Inside the Castle with a Belgian Count With so much buzz about Her Majesty Queen's Elizabeth's Diamond Jubilee celebrations to mark her 60 years on the throne of England, it's easy to forget about the monarchs, nobility, lords, ladies, dukes, counts, earls and the like in other parts of the world. [caption id="attachment_10341" align="aligncenter" width="360" caption="Castle Ooidonk on Lys River, Belgium (Photo: Doug O'Neill)"] [/caption] Recently, while travelling in Belgium, a group of us were invited for an afternoon visit with a bonafide Count, Earl Juan t' Kint de Roodenbeke, whose family have long resided at Ooidonk Castle, which is just east of the village of Bachte-Maria-Leerne, a few kilometers south west of Ghent. [caption id="attachment_10333" align="aligncenter" width="240" caption="Count Juan t'Kint de Roodenbeke (Photo: Doug O'Neill)"] [/caption] It's not everyday you visit a castle which is still occupied by the owner. The castle has a spotted history. It was caught in the midst of conflicts between various warring cities during the 14th and 15 centuries and then endured the raucous religious wars of the 16th century. Demolished, burned, torn asunder, at times pillaged, the medieval castle was rebuilt in 1595 with the notable crow-step gables and chimneys which so often remind visitors of castles in the Loire, France. The castle was brought into the modern age in 1870 (with minimal tampering to its Renaissance elements) and it's been open to the public since 1958. The castle is brimming with paintings of European monarchs, furniture that wouldn't be out of place in Versailles, lots of silver and – just like any home – there are endless family portraits and photographs. Click here for an aerial view of the castle. The gardens are lovely but not overly manicured. The rose gardens were just being prepped during our visit and I got the sense that this was a home -- not a museum piece. The surrounding land is still a working farm. A couple of sturdy Belgian horses greet you at the end of the lane, and don't be surprised if you see herons skirting over the castle moat and nearby lake. I was surprised to learn that the castle is twinned with Duns Castle, Berwickshire, Scotland. [caption id="attachment_10332" align="aligncenter" width="240" caption="One of the Guard's Tower of Castle Ooidonk (Photo: Doug O'Neill)"] [/caption] What really resonated with me about the visit to Castle Ooidonk parallels my impression about the Belgians, especially those I met in Flanders: they're unpretentious. Even in the stylish quarters of Ghent and Brussels, people seemed approachable. They're the perfect blend of Parisian style (even while riding bicycles along the canals) with - dare I say it- Canadian modesty. Such ingredients make for a perfect time when you're wandering around medieval Bruges or the chi-chi shops of Bruxelles. It's no wonder I felt so welcomed when visiting the count and invited into his family home. [caption id="attachment_10335" align="aligncenter" width="360" caption="Elaborate furnishings of the castle date back hundreds of years (Photo: Doug O'Neill)"] [/caption]

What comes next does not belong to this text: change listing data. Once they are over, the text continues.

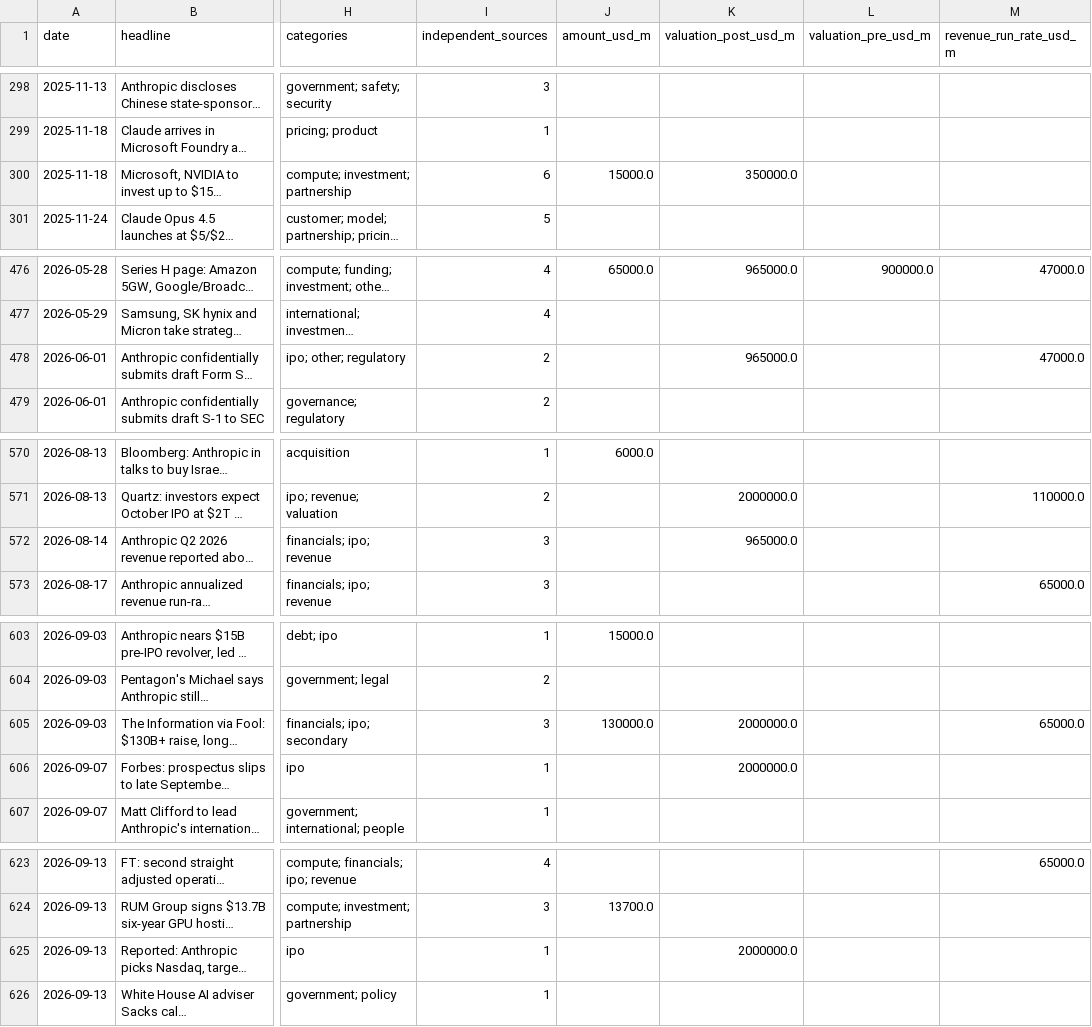
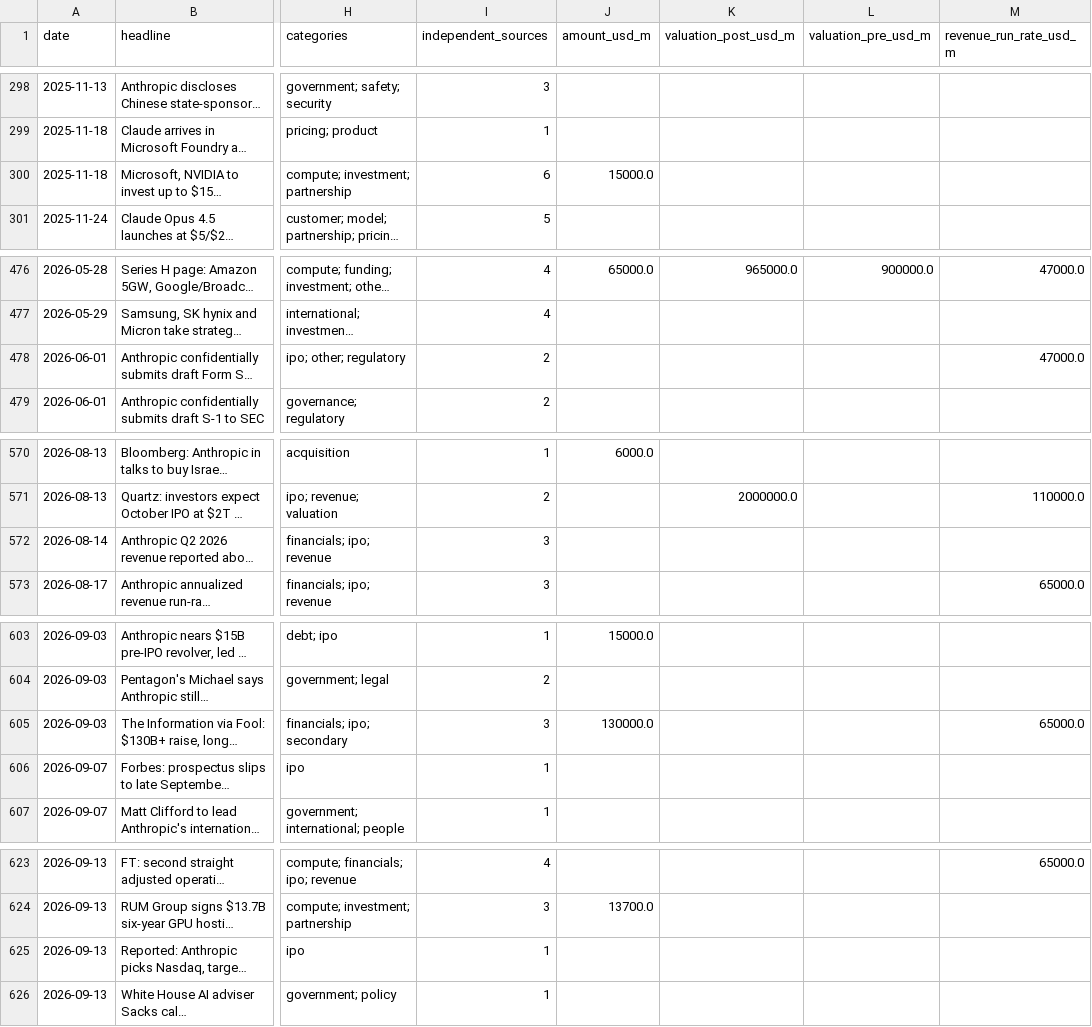
Before and after one commit to HRPB-SA/pitchbook-analyst-agent, a CSV file: data/timeline.csv, drawn as a sheet; only a part is shown, gaps mark what is left out; long unchanged cells end in …; the diff names each change by its address in the sheet, - before the commit and + after, or states it on an @@ line.

```diff
--- a/data/timeline.csv
+++ b/data/timeline.csv
-K300 (valuation_post_usd_m): 350000.0
+K300 (valuation_post_usd_m): (empty)
-K478 (valuation_post_usd_m): 965000.0
+K478 (valuation_post_usd_m): (empty)
-K572 (valuation_post_usd_m): 965000.0
+K572 (valuation_post_usd_m): (empty)
-K605:K606 (valuation_post_usd_m): 2000000.0
+K605:K606 (valuation_post_usd_m): (empty)
-K625 (valuation_post_usd_m): 2000000.0
+K625 (valuation_post_usd_m): (empty)
```
Also changed, not shown: 7 other files.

Like many castles throughout Europe and the United Kingdom, the inhabitants have opened their doors to visitors to generate money (you have to pay the heating bill!) but Count Roodenbeke firmly believes he and his family are custodians of history, that they are the keepers of an important cultural treasure. He also maintains of tradition of opening his doors to the locals for festivals and flower shows. Apparently the castle is 'the' happening place at Hallowe'en. Count Roodenbeke proudly speaks of his family's connections to royals and cultural leaders, but like anyone else he's a family man. One of his sons works in IT in the United States. But his successor, the eldest, has been chosen, so you can expect the castle to put out the welcoming mat for another generation at least.
You can visit Castle Ooidonk throughout most of the year. For more travel information, check out the robust Visit Flanders web site.